On the road again, Ty’s in hiding with complete strangers . . . who seem to know a lot about him. Meanwhile he’s desperate to see his girlfriend Claire, and terrified that she may betray him. Ty can’t trust his own judgement and he’s making dangerous decisions that could deliver him straight to the gangsters. (Synopsis from Goodreads)
The very nature of the first novel in this trilogy, When I Was Joe, made it imperative that I started Almost True almost immediately after finishing it... and also the fact that the opening chapter of this book that was on the end acted like the teaser to end all teasers.
My reaction went something like this:
Oh, right. OK. So that's the complete opposite of a happy ending then
*drops everything else immediately and starts sequel*

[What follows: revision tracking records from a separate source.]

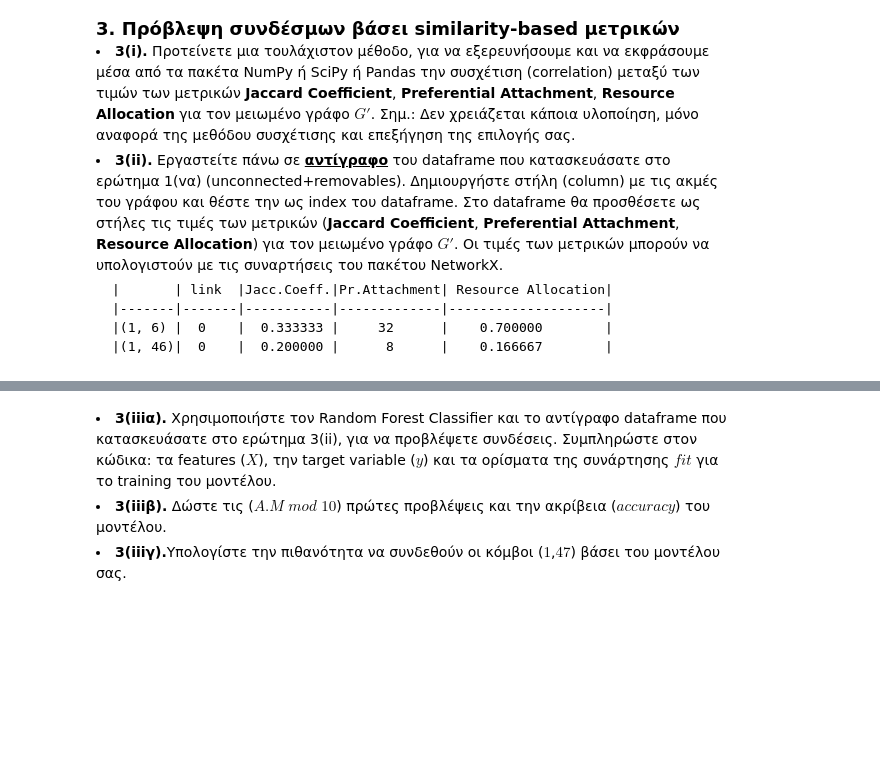
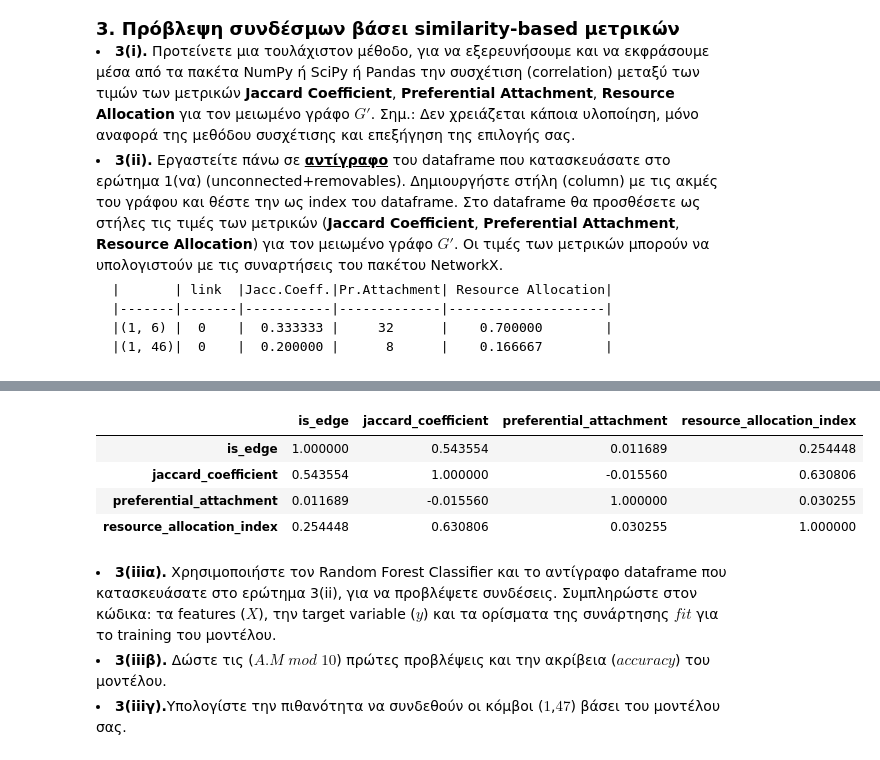
Before and after one commit to k-papadakis/social-network-analysis, a Jupyter notebook: lab3/lab3_student_version.ipynb, the cells around one changed output, grey strips where cells are left out. Saved outputs shown, nothing was run; the diff lists cells and outputs as text; code cells hidden in the pictures; blank space fills up the shorter version.

```diff
--- a/lab3/lab3_student_version.ipynb
+++ b/lab3/lab3_student_version.ipynb
@@ -147,3 +228,11 @@ Number of connected components: 95
+# %%
+df.corr()
+# %% [output]
+|  | is_edge | jaccard_coefficient | preferential_attachment | resource_allocation_index |
+| is_edge | 1.000000 | 0.543554 | 0.011689 | 0.254448 |
+| jaccard_coefficient | 0.543554 | 1.000000 | -0.015560 | 0.630806 |
+| preferential_attachment | 0.011689 | -0.015560 | 1.000000 | 0.030255 |
+| resource_allocation_index | 0.254448 | 0.630806 | 0.030255 | 1.000000 |
 # %% [markdown]
 <li><B>3(iiiα).</B> Χρησιμοποιήστε τον Random Forest Classifier και το αντίγραφο dataframe που κατασκευάσατε στο ερώτημα 3(ii), για να προβλέψετε συνδέσεις. Συμπληρώστε στον κώδικα: τα features ($X$), την target variable ($y$) και τα ορίσματα της συνάρτησης $fit$ για το training του μοντέλου.</li>
 <li><B>3(iiiβ).</B> Δώστε τις ($A.M$ $mod$ $10$) πρώτες προβλέψεις και την ακρίβεια ($accuracy$) του μοντέλου. </li>
```
Also changed, not shown: parts of 13 cells of this notebook, 1 other file.
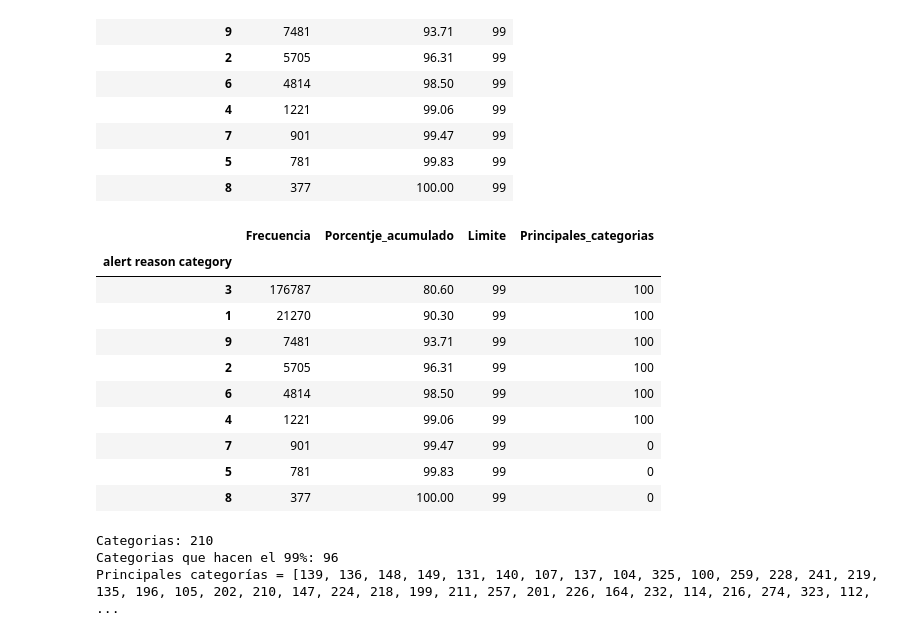
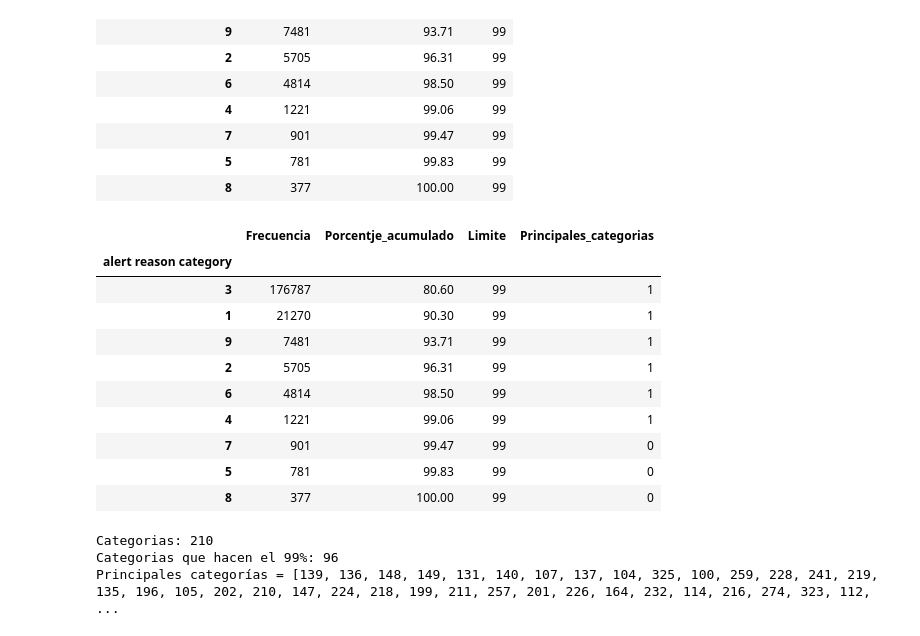
Before and after one commit to AnIsAsPe/Regresion-Robusta-para-estimar-tiempo-de-respuesta-de-un-servicio-de-emergencia, a Jupyter notebook: Notebooks/1_Response_time_Paris_Fire_Brigade.ipynb, the cells around one changed output. Saved outputs shown, nothing was run; the diff lists cells and outputs as text; code cells hidden in the pictures.

```diff
--- a/Notebooks/1_Response_time_Paris_Fire_Brigade.ipynb
+++ b/Notebooks/1_Response_time_Paris_Fire_Brigade.ipynb
@@ -184,7 +184,8 @@ df.dtypes
 | delta departure-presentation | int64 |
 dtype: object
 # %%
-categoricas=['alert reason category','location of the event',
+categoricas=['alert reason category',
+             'location of the event',
              'emergency vehicle type']
 df[categoricas] = df[categoricas].astype('object')
 
@@ -353,12 +354,12 @@ plt.show()
 La siguiente celda de código ejemplifica cómo la distribución de la etiqueta sería la misma si los errores fueran aleatorios.
 (Descomenta las líneas y observa las diferencias con los resultados anteriores)
 # %%
-# Creamos una Serie boleana de mismo tamaño que el dataset simulando nulos distribuidos uniformemente.
+# # Creamos una Serie boleana de mismo tamaño que el dataset simulando nulos distribuidos uniformemente.
 
-tam_muestra = 12710
-df['muestra_temp'] = np.where(df.index.isin(df.sample(tam_muestra).index), 1 ,0)
+# tam_muestra = 12710
+# df['muestra_temp'] = np.where(df.index.isin(df.sample(tam_muestra).index), 1 ,0)
 
-sns.boxplot(x = 'muestra_temp' , y = 'delta departure-presentation',
-            hue= 'muestra_temp', data = df,
-            showfliers=False)
-plt.show()
+# sns.boxplot(x = 'muestra_temp' , y = 'delta departure-presentation',
+#             hue= 'muestra_temp', data = df,
+#             showfliers=False)
+# plt.show()
@@ -405,8 +399,11 @@ df['location of the event'].isna().sum()
 # %%
 df['location of the event'] = df['location of the event'].astype('int').astype('object')
 # %%
-# borrar las columnas nulos y muestra_temp
-df = df.drop(['nulos', 'muestra_temp'], axis=1)
+# borrar las columnas nulos
+df = df.drop('nulos', axis=1)
+
+# # borar la columna muestra_temp, en caso de haberla usado
+# df = df.drop('muestra_temp', axis=1)
 # %% [markdown]
 # One hot encoding variables categoricas
 # %%
@@ -444,18 +441,18 @@ pareto_df
 # %%
 pareto_df['Principales_categorias'] = np.where(
     (pareto_df['Limite'] <= pareto_df['Porcentje_acumulado']) &
     (pareto_df['Limite'].shift(1) <= pareto_df['Porcentje_acumulado'].shift(1)),
-      0, 100)
+      0, 1)
 pareto_df
 # %% [output]
 |  | Frecuencia | Porcentje_acumulado | Limite | Principales_categorias |
 | alert reason category |  |  |  |  |
-| 3 | 176787 | 80.60 | 99 | 100 |
-| 1 | 21270 | 90.30 | 99 | 100 |
-| 9 | 7481 | 93.71 | 99 | 100 |
-| 2 | 5705 | 96.31 | 99 | 100 |
-| 6 | 4814 | 98.50 | 99 | 100 |
-| 4 | 1221 | 99.06 | 99 | 100 |
+| 3 | 176787 | 80.60 | 99 | 1 |
+| 1 | 21270 | 90.30 | 99 | 1 |
+| 9 | 7481 | 93.71 | 99 | 1 |
+| 2 | 5705 | 96.31 | 99 | 1 |
+| 6 | 4814 | 98.50 | 99 | 1 |
+| 4 | 1221 | 99.06 | 99 | 1 |
 | 7 | 901 | 99.47 | 99 | 0 |
 | 5 | 781 | 99.83 | 99 | 0 |
 | 8 | 377 | 100.00 | 99 | 0 |
```
Also changed, not shown: parts of 31 cells of this notebook.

This is such a genius start to a follow up. Just complete trashes any preconceptions I might have had about Ty's new life and opens up so many new dramatic doors, I was practically dribbling with excitement. If you've read my review of When I Was Joe, then you might have picked up on the fact that I considered that book rather swift in the pace department. Well, compared to Almost True, the first book could well be the young adult fiction equivalent of a toddler dragging it's heels. Let's just say a lot happens. In the same way I may have eaten a lot of Matchmakers over the Christmas period. But again, it's brilliantly done and suited the nature of the story and Ty's character perfectly. Just like eating lots of Matchmakers suits my character perfectly.
And so many twists and turns that I didn't see coming (although I don't see many of these sorts of things coming as a general rule). I don't want to ruin anything, but let's just say if you had any niggles about unanswered questions in the first book, you shall be niggle-free (almost) by the end of this one.
We've still got the ongoing drama of Ty's witness protection troubles, but now there is the added element of his own family secrets that come to the fore. I have to admit, I was far more intrigued by the latter throughout most of this book and the tension over Ty's recent criminal shenanigans tended to be overshadowed a bit. But his family secrets more than made up for this, culminating in some desperately heart-breaking revelations and much shedding of tears by this reader.
But the best thing about this book, and this series so far, I think, is Ty himself. He's so brilliantly flawed and so engaging because of this. And even though the situation he finds himself in isn't one that is going to be experienced by most teenagers, he decisions and thought processes always feel genuine and I think he might just be one of the most realistic protagonists I've ever encountered in YA.